(Records for the task begins)
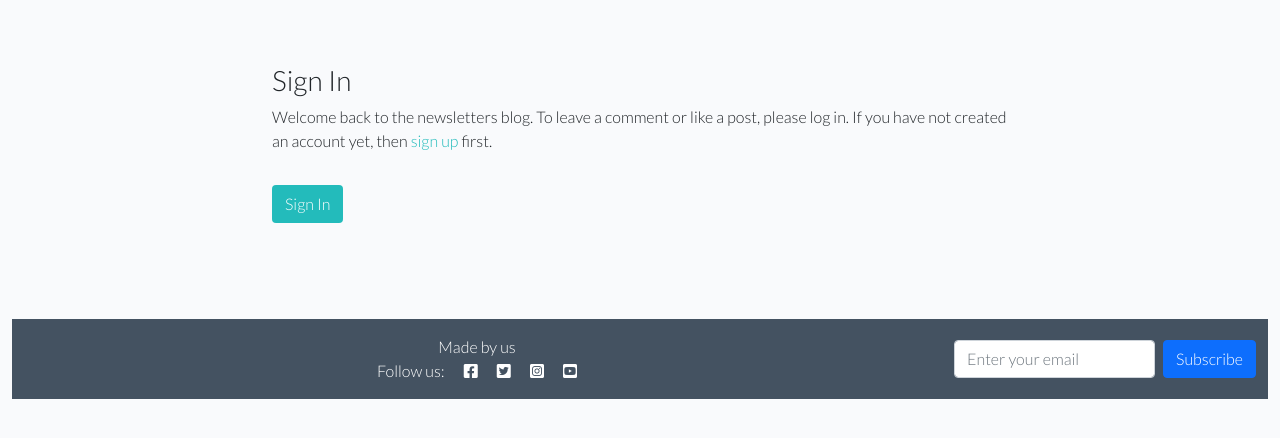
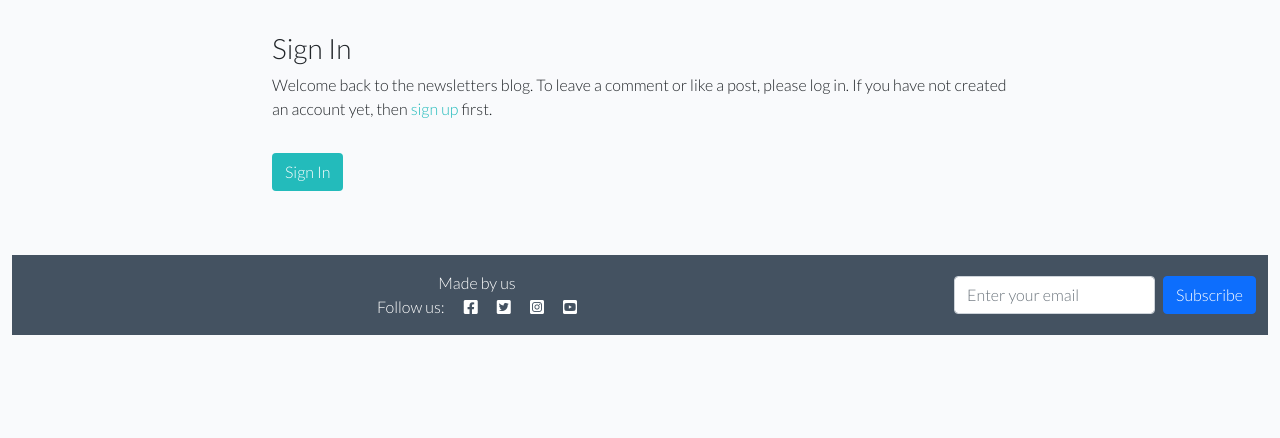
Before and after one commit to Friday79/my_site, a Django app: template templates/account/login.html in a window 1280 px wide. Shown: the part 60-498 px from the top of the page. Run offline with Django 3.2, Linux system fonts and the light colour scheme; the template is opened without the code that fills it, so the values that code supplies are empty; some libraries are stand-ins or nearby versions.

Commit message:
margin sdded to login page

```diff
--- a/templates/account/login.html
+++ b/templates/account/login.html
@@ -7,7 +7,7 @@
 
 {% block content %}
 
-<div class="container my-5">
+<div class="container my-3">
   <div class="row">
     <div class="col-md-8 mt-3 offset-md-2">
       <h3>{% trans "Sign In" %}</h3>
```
(Records for the task ends)
Task instructions
Pull every line containing "templates" from the entries above and copy it.

Solution below
Before and after one commit to Friday79/my_site, a Django app: template templates/account/login.html in a window 1280 px wide. Shown: the part 60-498 px from the top of the page. Run offline with Django 3.2, Linux system fonts and the light colour scheme; the template is opened without the code that fills it, so the values that code supplies are empty; some libraries are stand-ins or nearby versions.
--- a/templates/account/login.html
+++ b/templates/account/login.html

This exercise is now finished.